Greetings, Bad Hair readers – I’m Scott Burgess of the Daily Ablution, a UK blog by a US expat. Many thanks to Fausta for letting me fill in while she’s gone.
Since Fausta often discusses European issues (and since she specifically said that cross-posting is OK), I thought I’d contribute today’s Ablution post as Bad Hair content.
Times (of London) Brussels correspondent Anthony Browne presents a most diverting piece in today’s edition (“To leaders in Alice’s magical land, it was a yes“).
Mr. Browne wonderfully summarises the combination of arrogance, denial and rationalisation that characterise the EU leadership and many of their constitutional supporters. Current EU president and Luxembourg PM Jean-Claude Juncker – described by today’s Guardian as “on the verge of tears when he heard the news of the Dutch vote” – first demonstrates the latter characteristic:
“If we were to add up all the votes of those who wanted ‘more Europe’ as a ‘yes,’ then I think that we would have had a ‘yes’ vote.”
Well, perhaps, Mr. Juncker – and if I were to add up all of my ‘pence’ as ‘pounds,’ then I think that I would have a lot more money. Unfortunately for both myself and the nearly-weeping president, such ruefully constructed alternative realities have no bearing on this one.
Margot Wallstrom, the Vice President of the commission, opts for arrogance – insisting, as Mr. Browne puts it, “that the problem was ignorance” (presumably that of the electorate, not of the bureaucrats). This despite polls showing that “the more [French and Dutch] people knew about the constitution, the more likely they were to vote ‘no’.”
Fortunately, the benighted masses will not wallow in ignorance for long, thanks to the patient efforts of Mr. Juncker and the rest of his country. As he puts it:
“We are like teachers explaining the ins and outs of the new constitution.”
And the European public will be forever grateful.
Meanwhile, denial is represented by both Luxembourg foreign minister Jean Asselborn (“we don’t have a crisis”), as well as the European Green Party, which released a statement saying “‘No’ in France and Holland does not mean ‘no’ to the European constitution.”
Well, at first blush, it means exactly that.
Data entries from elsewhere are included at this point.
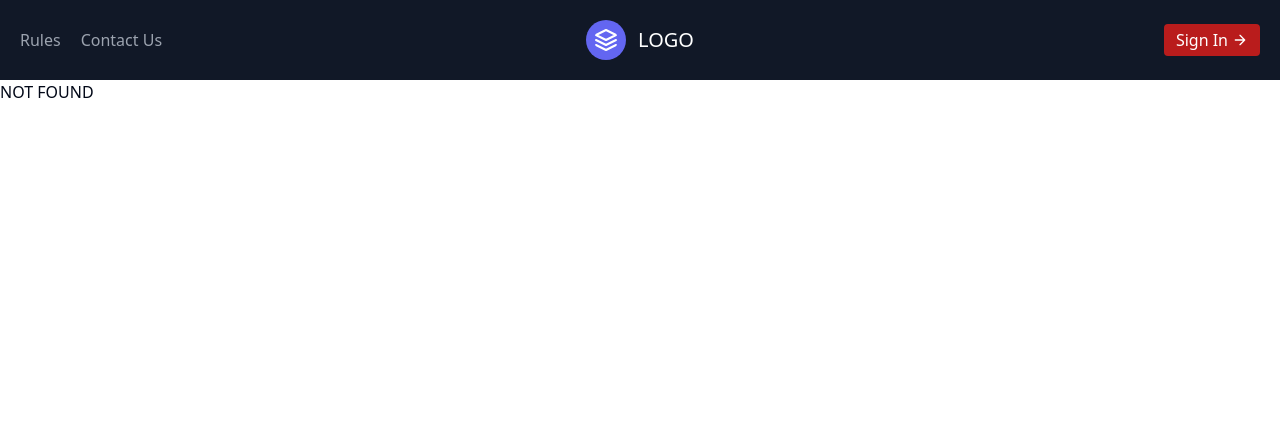
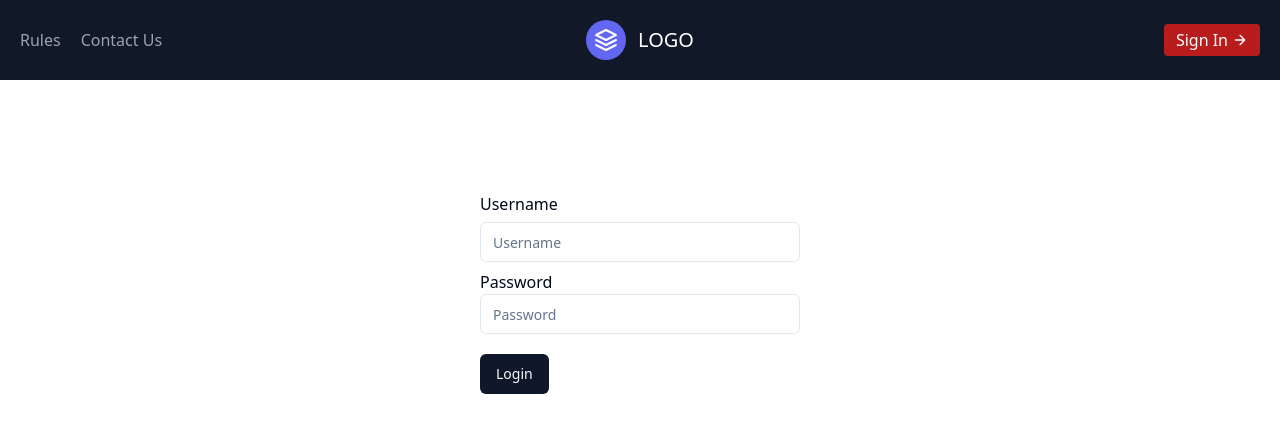
Before and after one commit to GabrieleZito/FantaLOL, a React (Vite) app: page /login in a window 1280 px wide. Before the commit this address had no page. Shown: the top 432 px of the page. Built offline with nearby package versions, Linux system fonts and the light colour scheme.

Commit message:
login form ok

```diff
--- a/src/API.js
+++ b/src/API.js
@@ -6,7 +6,7 @@ const register = async (user) => {
     try {
         const { data } = await axios.post(URL + "/auth/register", user);
         console.log(data);
-        return { msg: "User registered" , ...data};
+        return { msg: "User registered", ...data };
     } catch (e) {
         const error = e.response.data.err;
         switch (error) {
@@ -18,6 +18,19 @@ const register = async (user) => {
     }
 };
 
-const API = { register };
+const login = async (login) => {
+    try {
+        const { data } = await axios.post(URL + "/auth/login", login);
+        console.log(data);
+
+        return { msg: "Login successfull", ...data };
+    } catch (e) {
+        const err = e.response.data;
+        //console.log(err);
+        return err;
+    }
+};
+
+const API = { register, login };
 
 export default API;
--- a/src/App.jsx
+++ b/src/App.jsx
@@ -7,6 +7,7 @@ import { SignIn } from "./components/custom/SignIn";
 import { NotFound } from "./components/custom/NotFound";
 import { Dashboard } from "./components/custom/Dashboard";
 import { PasswordReset } from "./components/custom/PasswordReset";
+import { Login } from "./components/custom/Login";
 
 function App() {
     const [count, setCount] = useState(0);
@@ -24,6 +25,7 @@ function App() {
                                 path="reset-password"
                                 element={<PasswordReset />}
                             />
+                            <Route path="login" element={<Login/>} />
                             <Route path="*" element={<NotFound />} />
                         </Route>
                     </Routes>
--- /dev/null
+++ b/src/components/custom/Login.jsx
@@ -0,0 +1,82 @@
+import { zodResolver } from "@hookform/resolvers/zod";
+import { Label } from "@radix-ui/react-label";
+import React from "react";
+import { useForm } from "react-hook-form";
+import { useNavigate } from "react-router-dom";
+import { z } from "zod";
+import { Input } from "../ui/input";
+import { Button } from "../ui/button";
+import API from "../../API.js";
+
+const loginSchema = z.object({
+    username: z.string().min(1, { message: "Username is required" }),
+    password: z.string().min(1, { message: "Password is required" }),
+});
+
+export function Login(props) {
+    const navigate = useNavigate();
+
+    const {
+        register,
+        handleSubmit,
+        formState: { errors, isSubmitting },
+        getValues,
+        setError,
+    } = useForm({ resolver: zodResolver(loginSchema) });
+
+    const onSubmit = async (data) => {
+        const result = await API.login({
+            username: getValues("username"),
+            password: getValues("password"),
+        });
+        console.log(result);
+        setError("password", {message: result.err});
+    };
+
+    return (
+        <>
+            <div className="container flex flex-col h-auto max-w-96 py-28">
+                <form
+                    onSubmit={handleSubmit(onSubmit)}
+                    className="flex flex-col space-y-2"
+                >
+                    <div className="grid gap-1.5">
+                        <Label htmlFor="username">Username</Label>
+                        <Input
+                            {...register("username")}
+                            type="text"
+                            id="username"
+                            placeholder="Username"
+                        />
+                        {errors.username ? (
+                            <p className="mt-2 text-sm text-red-500">
+                                {errors.username.message}
+                            </p>
+                        ) : (
+                            ""
+                        )}
+                    </div>
+                    <div>
+                        <Label htmlFor="password">Password</Label>
+                        <Input
+                            {...register("password")}
+                            type="password"
+                            placeholder="Password"
+                            id="password"
+                        />
+                        {errors.password ? (
+                            <p className="mt-2 text-sm text-red-500">
+                                {errors.password.message}
+                            </p>
+                        ) : (
+                            ""
+                        )}
+                    </div>
+                    <div className="items-center justify-center max-w-full ">
+                        <Button className="mt-3">Login</Button>
+                    </div>
+                </form>
+            </div>
+        </>
+    );
+}
--- a/src/components/custom/SignIn.jsx
+++ b/src/components/custom/SignIn.jsx
@@ -125,14 +125,16 @@ export function SignIn() {
                             )}
                         </div>
                         <div className="container flex justify-between px-0">
-                            <NavLink to="/reset-password">
+                            {/* <NavLink to="/reset-password">
                                 <p className="text-sm">Forgot Password</p>
+                            </NavLink> */}
+                            <NavLink to="/login">
+                                <p className="text-sm">
+                                    Already have an account? Login
+                                </p>
                             </NavLink>
-                            <p className="text-sm">
-                                Already have an account? Login
-                            </p>
                         </div>
-                        <Button disabled={isSubmitting} className="mt-20">
+                        <Button disabled={isSubmitting} className="">
                             Submit
                         </Button>
                     </form>
```
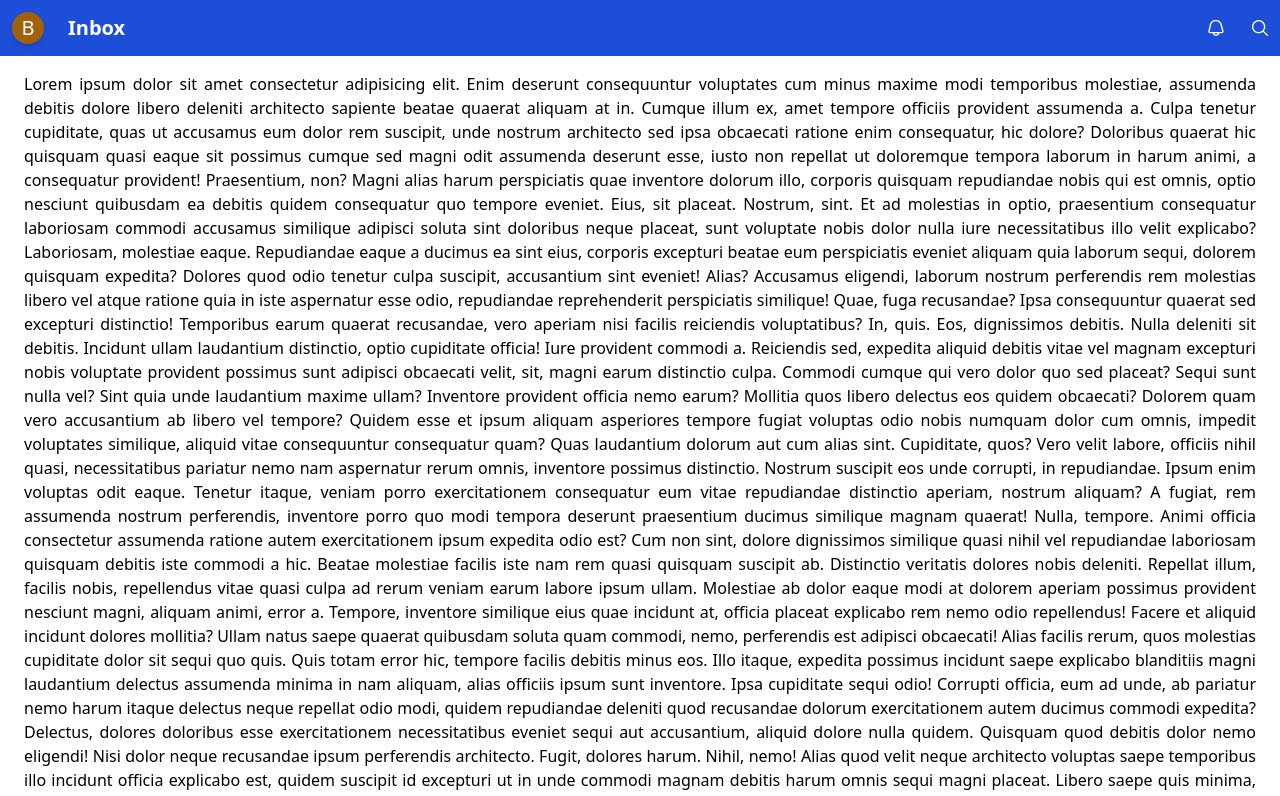
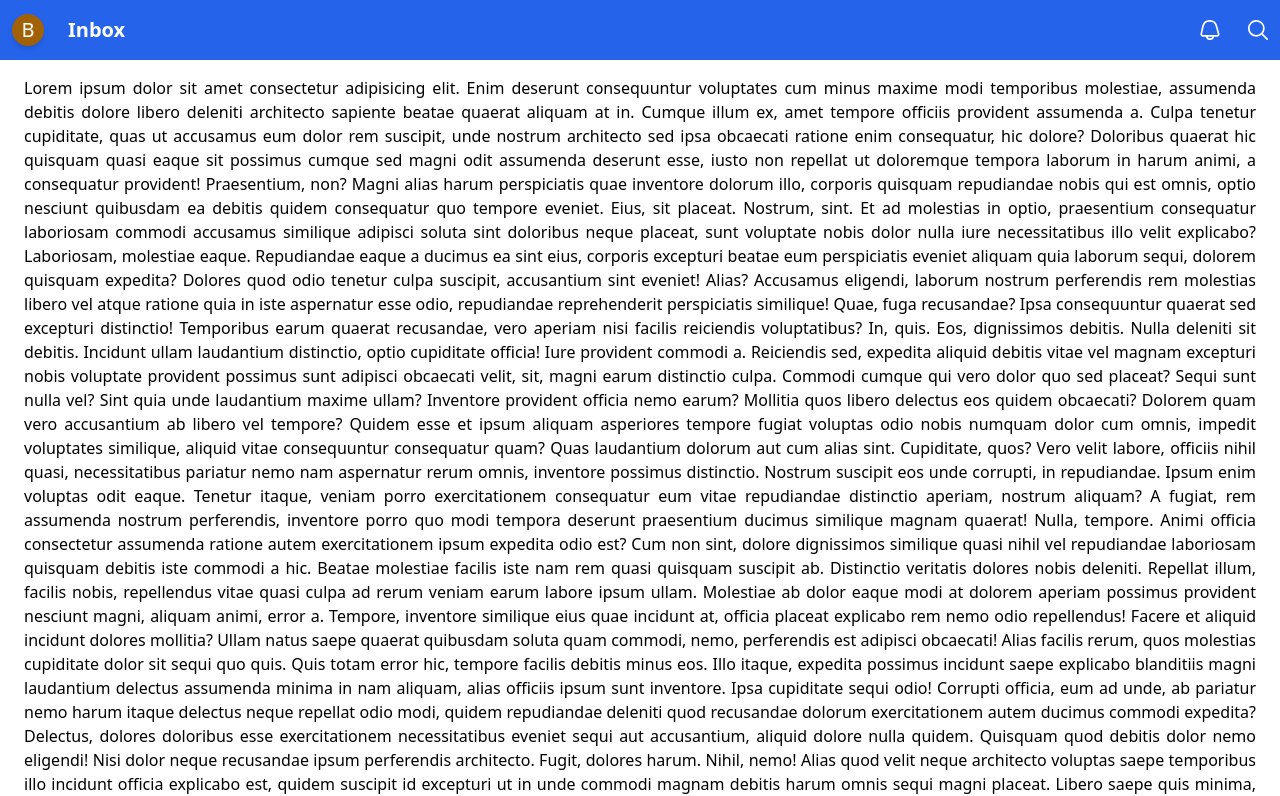
Before and after one commit to Muhammad322Bilal123/Bilalkhan.github.io, a plain HTML site: page index.html in a window 1280 px wide. Shown: the top 796 px of the page. Drawn offline with nearby package versions, Linux system fonts and the light colour scheme.

Commit message:
Update index.html

```diff
--- a/index.html
+++ b/index.html
@@ -8,7 +8,7 @@
 </head>
 <body>
 
-    <header class="bg-blue-700 flex justify-between items-center *:mr-3 *:ml-3 sticky top-0">
+    <header class="bg-blue-600 flex justify-between items-center *:mr-3 *:ml-3 sticky top-0">
         <div class="flex items-center justify-center">
             <div class="inline-block bg-yellow-700 w-8 shadow-md h-8 rounded-full text-white text-xl
                         flex items-center justify-center font-normal">
@@ -18,11 +18,11 @@
                 Inbox
             </h1>
         </div>
-        <div class="*:w-4 *:inline-block *:py-5 *:ml-6 fill-white">
+        <div class="*:w-5 *:inline-block *:py-5 *:ml-6 fill-white">
             <svg xmlns="http://www.w3.org/2000/svg" viewBox="0 0 24 24" ><g id="_01_align_center" data-name="01 align center"><path d="M23.259,16.2l-2.6-9.371A9.321,9.321,0,0,0,2.576,7.3L.565,16.35A3,3,0,0,0,3.493,20H7.1a5,5,0,0,0,9.8,0h3.47a3,3,0,0,0,2.89-3.8ZM12,22a3,3,0,0,1-2.816-2h5.632A3,3,0,0,1,12,22Zm9.165-4.395a.993.993,0,0,1-.8.395H3.493a1,1,0,0,1-.976-1.217l2.011-9.05a7.321,7.321,0,0,1,14.2-.372l2.6,9.371A.993.993,0,0,1,21.165,17.605Z"/></g>
             </svg>
 
-            <svg class="w-5" xmlns="http://www.w3.org/2000/svg" id="Outline" viewBox="0 0 24 24"><path d="M23.707,22.293l-5.969-5.969a10.016,10.016,0,1,0-1.414,1.414l5.969,5.969a1,1,0,0,0,1.414-1.414ZM10,18a8,8,0,1,1,8-8A8.009,8.009,0,0,1,10,18Z"/>
+            <svg class="w-6" xmlns="http://www.w3.org/2000/svg" id="Outline" viewBox="0 0 24 24"><path d="M23.707,22.293l-5.969-5.969a10.016,10.016,0,1,0-1.414,1.414l5.969,5.969a1,1,0,0,0,1.414-1.414ZM10,18a8,8,0,1,1,8-8A8.009,8.009,0,0,1,10,18Z"/>
             </svg>
         </div>
     </header>
```
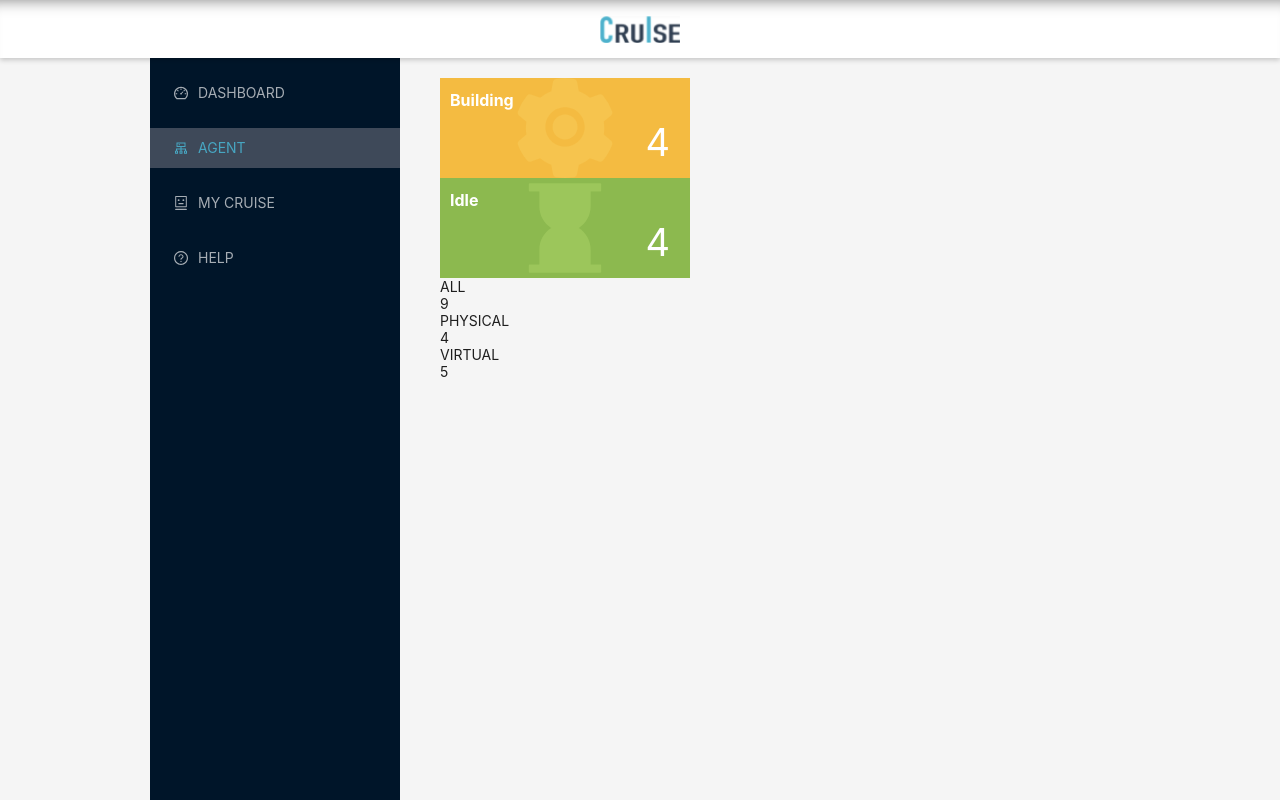
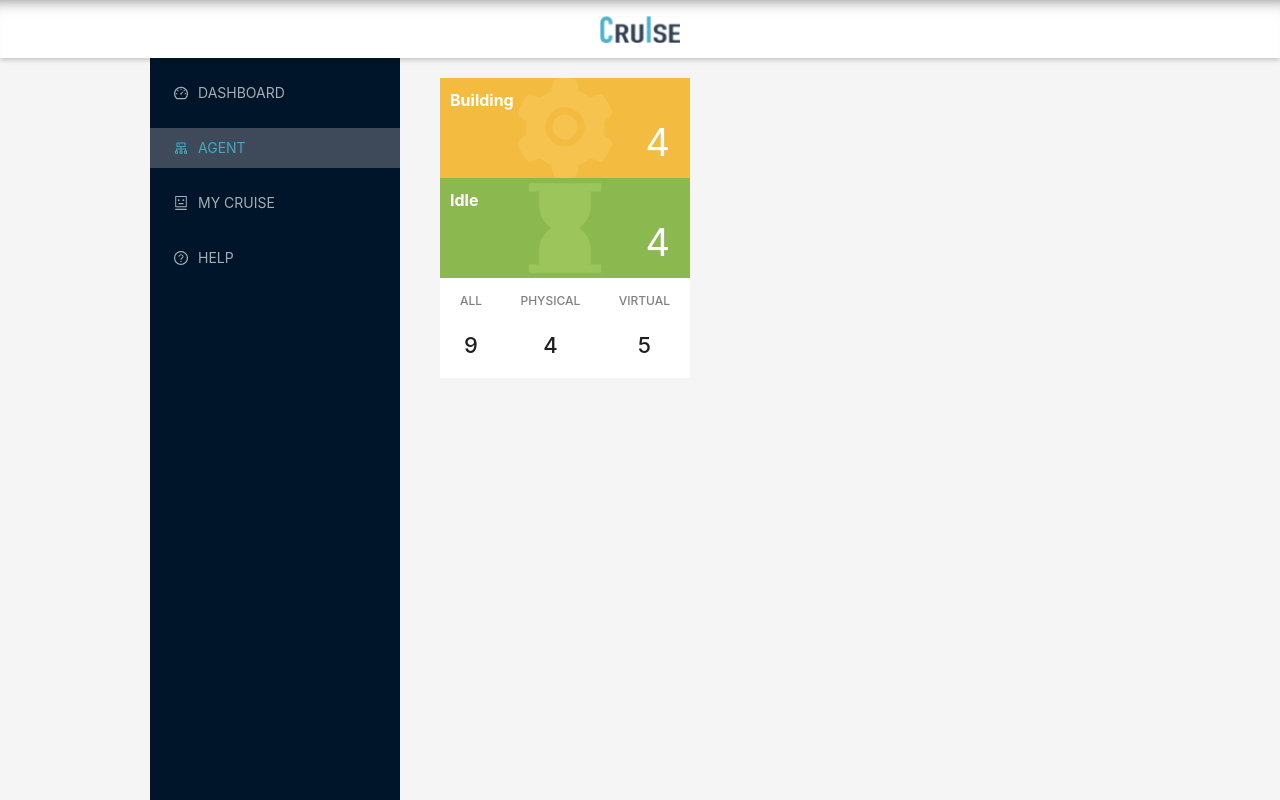
Before and after one commit to kgpoj/cruise, a React (Create React App) app: page /agent in a window 1280 px wide. Built offline with nearby package versions, Linux system fonts and the light colour scheme.

Commit message:
feat: add AgentTypeBox desktop style

```diff
--- a/src/pages/Agent/components/AgentTypeBox/index.tsx
+++ b/src/pages/Agent/components/AgentTypeBox/index.tsx
@@ -1,25 +1,53 @@
 import React from 'react';
+import styled from 'styled-components';
 
 interface AgentTypeBoxProps {
   physicalCount: number,
   virtualCount: number
 }
 
-const AgentTypeBox = ({ physicalCount, virtualCount }: AgentTypeBoxProps) => (
-  <div>
-    <div>
-      <div>ALL</div>
-      <div>{physicalCount + virtualCount}</div>
-    </div>
-    <div>
-      <div>PHYSICAL</div>
-      <div>{physicalCount}</div>
-    </div>
-    <div>
-      <div>VIRTUAL</div>
-      <div>{virtualCount}</div>
-    </div>
-  </div>
+const StyledCard = styled.div`
+  width: 250px;
+  height: 100px;
+  padding: 15px 20px 20px;
+  background-color: white;
+  display: flex;
+  justify-content: space-between;
+`;
+
+const CardItem = styled.div`
+  display: flex;
+  flex-direction: column;
+  justify-content: space-between;
+  align-items: center;
+`;
+
+const Title = styled.div`
+  font-size: 12px;
+  font-weight: 500;
+  color: gray;
+`;
+
+const Count = styled.div`
+  font-size: 22px;
+  font-weight: 500;
+`;
+
+const AgentTypeBox = ({ physicalCount, virtualCount }: AgentTypeBoxProps): JSX.Element => (
+  <StyledCard>
+    <CardItem>
+      <Title>ALL</Title>
+      <Count>{physicalCount + virtualCount}</Count>
+    </CardItem>
+    <CardItem>
+      <Title>PHYSICAL</Title>
+      <Count>{physicalCount}</Count>
+    </CardItem>
+    <CardItem>
+      <Title>VIRTUAL</Title>
+      <Count>{virtualCount}</Count>
+    </CardItem>
+  </StyledCard>
 );
 
 export default AgentTypeBox;
```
As the BBC website puts it:
“The constitution cannot come into effect unless it is ratified by all 25 EU members – as is made clear in Article IV-447. This states that the treaty will come into effect when ‘all the instruments of ratification have been deposited.’
“Although the result of the Dutch vote is technically non-binding, the government cannot ignore it. So the Dutch and French votes mean that, as things stand, there will be no constitution.”
Upon reflection, though, it occurs to me that maybe the Greens are right after all. Perhaps after the Luxembourgian re-education project is complete, the EU great and good will simply keep holding elections until the newly enlightened populace arrives at the correct result (as was the case in Ireland and Denmark previously).
In fact, they must do this – for, as Headmaster Juncker puts it:
“The countries which have said No will have to ask themselves the question again.”
And, if necessary, again, and again, and again.